Source data

______

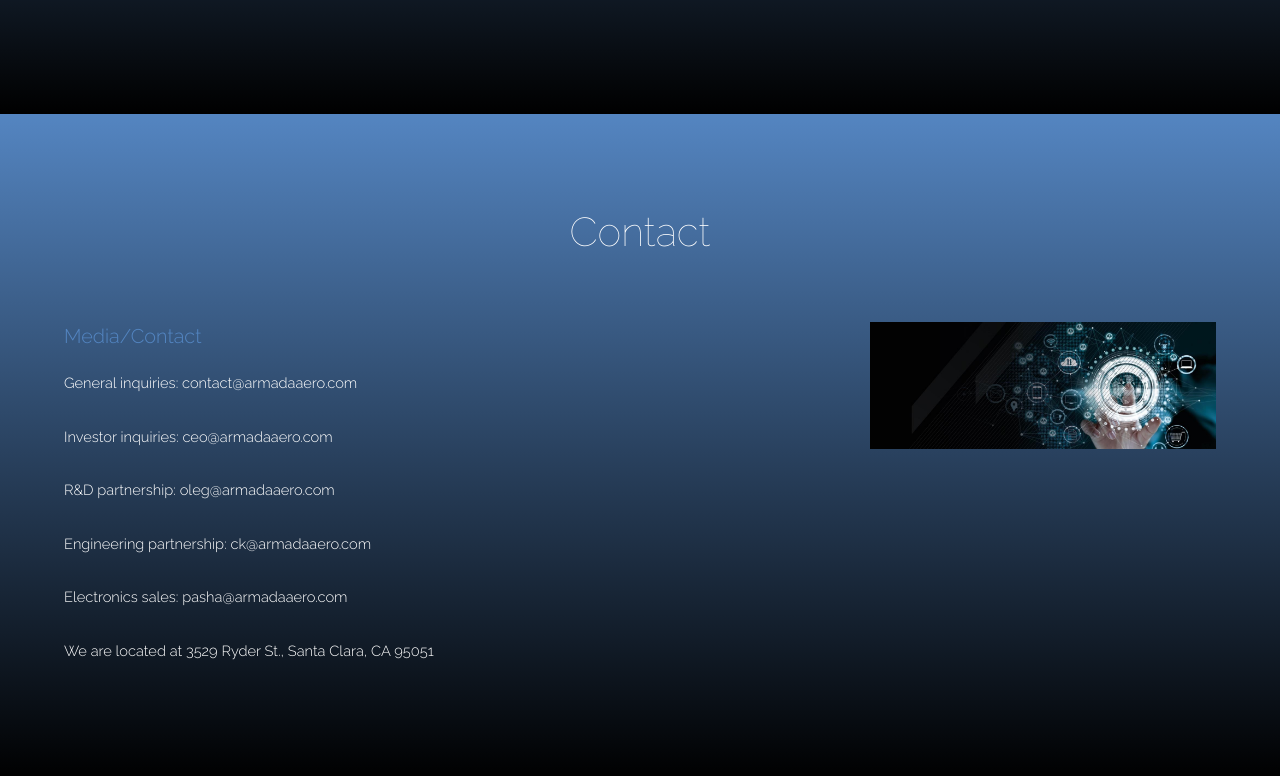
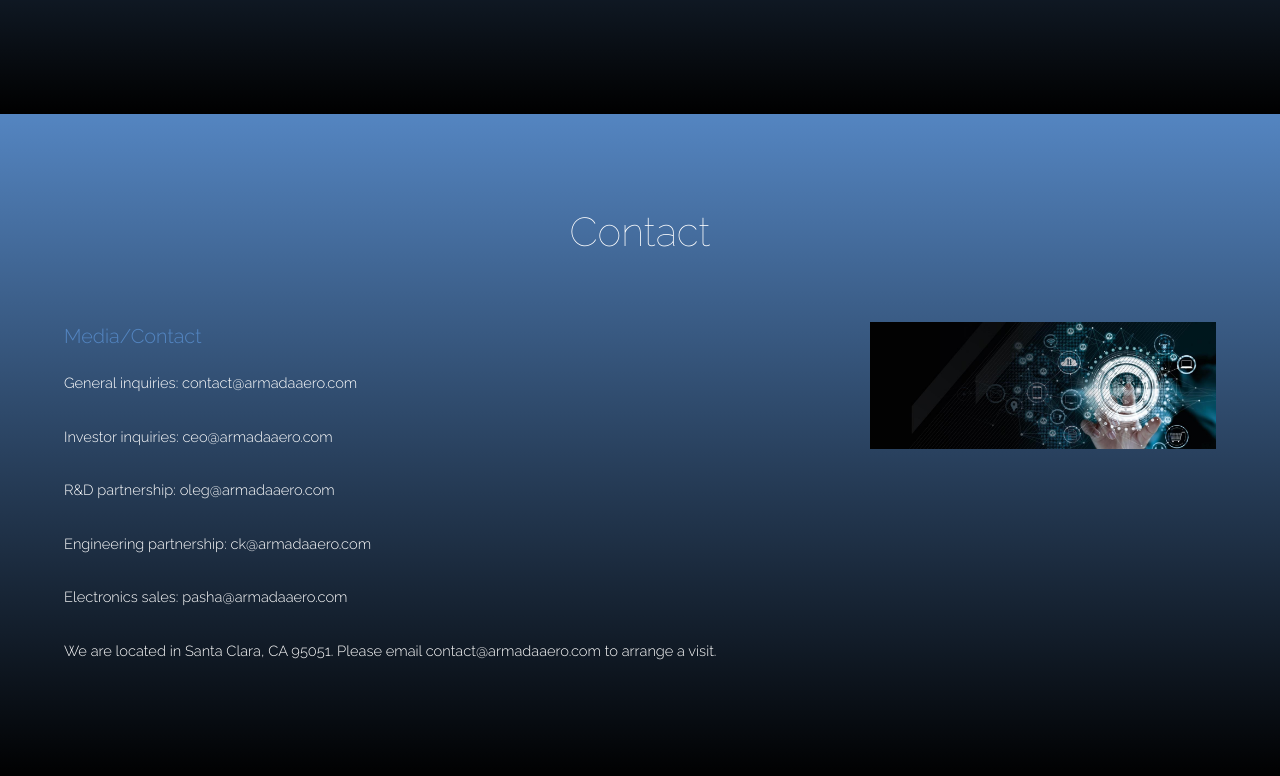
Before and after one commit to wizardfiles/wizardfiles.github.io, a plain HTML site: page index.html in a window 1280 px wide. Shown: the part 2075-2851 px from the top of the page. Drawn offline with Linux system fonts and the light colour scheme; a script that the page names is missing.

Commit message:
Update index.html

```diff
--- a/index.html
+++ b/index.html
@@ -142,7 +142,7 @@
 							<p>R&amp;D partnership: oleg@armadaaero.com</p>
 							<p>Engineering partnership: ck@armadaaero.com</p>
 							<p>Electronics sales: pasha@armadaaero.com</p>
-							<p>We are located at 3529 Ryder St., Santa Clara, CA 95051</p>
+							<p>We are located in Santa Clara, CA 95051. Please email contact@armadaaero.com to arrange a visit.</p>
 							<footer>
 								<!--<a href="#" class="button special">More</a>-->
 							</footer>
```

______

* [EXERCISE DESCRIPTION]: Your answer must be the records above, word for word, with no pictures.

* [EXERCISE ANSWER]:
Before and after one commit to wizardfiles/wizardfiles.github.io, a plain HTML site: page index.html in a window 1280 px wide. Shown: the part 2075-2851 px from the top of the page. Drawn offline with Linux system fonts and the light colour scheme; a script that the page names is missing.

Commit message:
Update index.html

```diff
--- a/index.html
+++ b/index.html
@@ -142,7 +142,7 @@
 							<p>R&amp;D partnership: oleg@armadaaero.com</p>
 							<p>Engineering partnership: ck@armadaaero.com</p>
 							<p>Electronics sales: pasha@armadaaero.com</p>
-							<p>We are located at 3529 Ryder St., Santa Clara, CA 95051</p>
+							<p>We are located in Santa Clara, CA 95051. Please email contact@armadaaero.com to arrange a visit.</p>
 							<footer>
 								<!--<a href="#" class="button special">More</a>-->
 							</footer>
```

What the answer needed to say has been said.